As marketers debate over how to engage digital consumers, younger generations are increasingly installing ad blockers to avoid the hassle of interacting with advertisements. Verizon Media research director Anita Caras blames the ad industry for this in her Transforming the Journey panel, held last week at The Big Bang event hosted by The Drum, in partnership with Marin.
Rather than continue creating “intrusive ads” that disappoint consumers, Caras suggests native advertising as a more efficient option. She’s urges advertisers to see this as a wake-up call, revealing that one in two young people currently use ad blockers. Caras said, “That’s a significant amount of eyeballs we’re losing because of what we've done and what we continue to do.”
Caras defines native advertising as: “a paid advertising experience that integrates itself within the page, the site, the content. It flows naturally within the form and function within which it sits. When we think about user journeys, if it's flowing within that form or function, then it’s not being intrusive in that journey; it’s become a part of the journey.”
Ease of experience
Native advertising attempts to create a more seamless and pain free experience for the digital consumer. Verizon Media conducted research on industry insiders and consumers across the UK, France and Germany to find out about their relationship with adverts and understand their behaviours around them. Accumulating over 1.5 million data points over 60 hours of interactions, the team at Verizon Media were able to monitor how participants responded to ads on a page within a controlled environment and work out what metrics to use. The survey also aimed to redefine native as a format, comparing the amount of interactions people were having on the page in a native experience versus a non-native one, looking at premium and non-premium environments and considering the active view time that people spent looking at ads.

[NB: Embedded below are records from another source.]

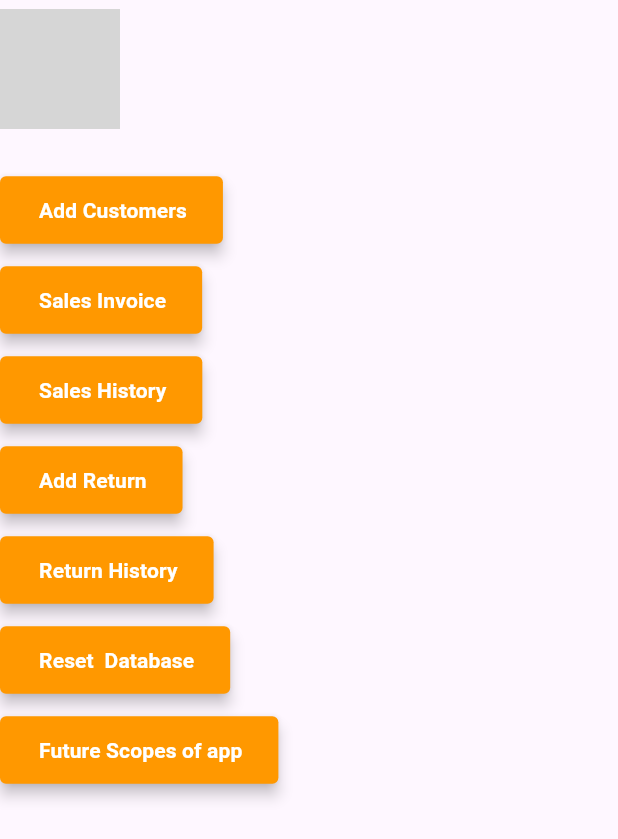
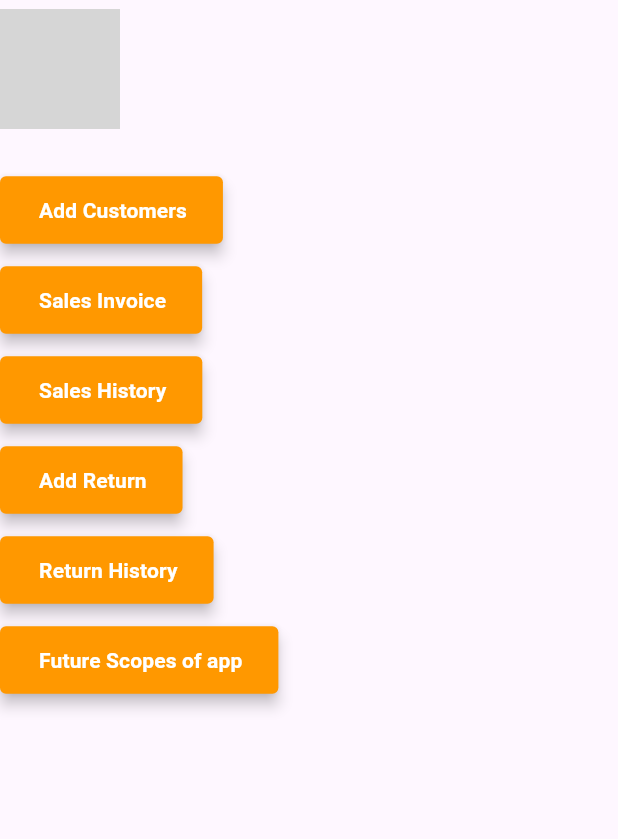
Before and after one commit to wattamwarp/elastic_run, a Flutter app: the screen it shows after launch, on a phone screen of 412 x 824 dp. Shown: the top 839 px of the screen. Run offline on Flutter 3.47's test engine with Material 3 defaults, Android fonts, the phone set to English and light mode, and no system bars; our stand-ins replace equatable, flutter_bloc, flutter_svg, lottie, sqflite; accounts and stored records are empty; network calls fail; grey boxes are pictures that could not be loaded.

Commit message:
code review and cleanup

```diff
--- a/lib/screens/home/home_screen.dart
+++ b/lib/screens/home/home_screen.dart
@@ -64,13 +64,7 @@ class HomeScreen extends StatelessWidget {
                     context: context, screenName: const SalesReturnScreen());
               },
             ),
-            12.height,
-            ErWidgets.filledButton(
-              text: 'Reset  Database',
-              onPressed: () {
-                _resetDb();
-              },
-            ),
+
             12.height,
             ErWidgets.filledButton(
               text: 'Future Scopes of app',
@@ -83,11 +77,6 @@ class HomeScreen extends StatelessWidget {
       ),
     );
   }
-
-  void _resetDb() {
-    DatabaseHelper().resetDatabase();
-  }
-
   void _navigateTo(
       {required BuildContext context, required Widget screenName}) {
     context.push(screenName);
```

“How do we create brand safe environments for brands, at scale, that constantly innovate?” asked Caras. Surviving as a digital brand is tough, with Caras admitting that up to 75% of brands could disappear tomorrow and people wouldn't notice. Cultivating brand love is important but cutting through the noise of online is hard.
“People seek a seamless experience,” said Caras. “Native allows ads to blend into the page, with four out of five consumers accepting that as a form of content, if the value exchange is right. If youre giving them utility, people want it. They know, that stuff doesn’t come for free. Advertising does enable things to happen. So, let’s make sure that it’s a two-way conversation.”
The research revealed that 23% of consumers agreed to ads if they looked natural within that environment, which increased to 34% on mobile. And of those surveyed, 12% said that native ads flowed better within content, suggesting that native advertising could have a viable future across mobile and screen platforms. In particular
Click through matters
"Native does give us good click through rates, but that doesn’t tell us the whole story. We need to think beyond that. Look at the overall experience – consciously and subconsciously – and consider whether there are heightened levels of engagement,” said Caras. “Because then that could drive greater brand advocacy.”
The research compared in-feed advertising, ads nestled within the contents of a page, with bottom of the page marketing and display ads. Of these, Caras admits that in-feed ads provided more heightened responses subconsciously, with viewers engaging with the content 2.5x more and driving likelihood to purchase up by 25%. So, applied in the right context, native advertising can drastically bolster brand profitability and longevity and take consumers through the purchase process more efficiently.
While native advertising is still affected by ad blockers depending on how the controls are activated, Caras revealed that some “people are coming off of ad blockers because they’re not getting personalised ads; that they’re not getting the level of intelligence they require.” She thinks that if brands can learn to tap into what consumers want and feed into their decision journey, they could be accepted by customers.
“GDPR threw it back to us,” said Caras. “Because we needed to be more mindful of giving people what they want. If you're not trying to be useful, if you're not trying to be interesting or valuable to a customer... then of course people will block you out." It’s about getting the value exchange right.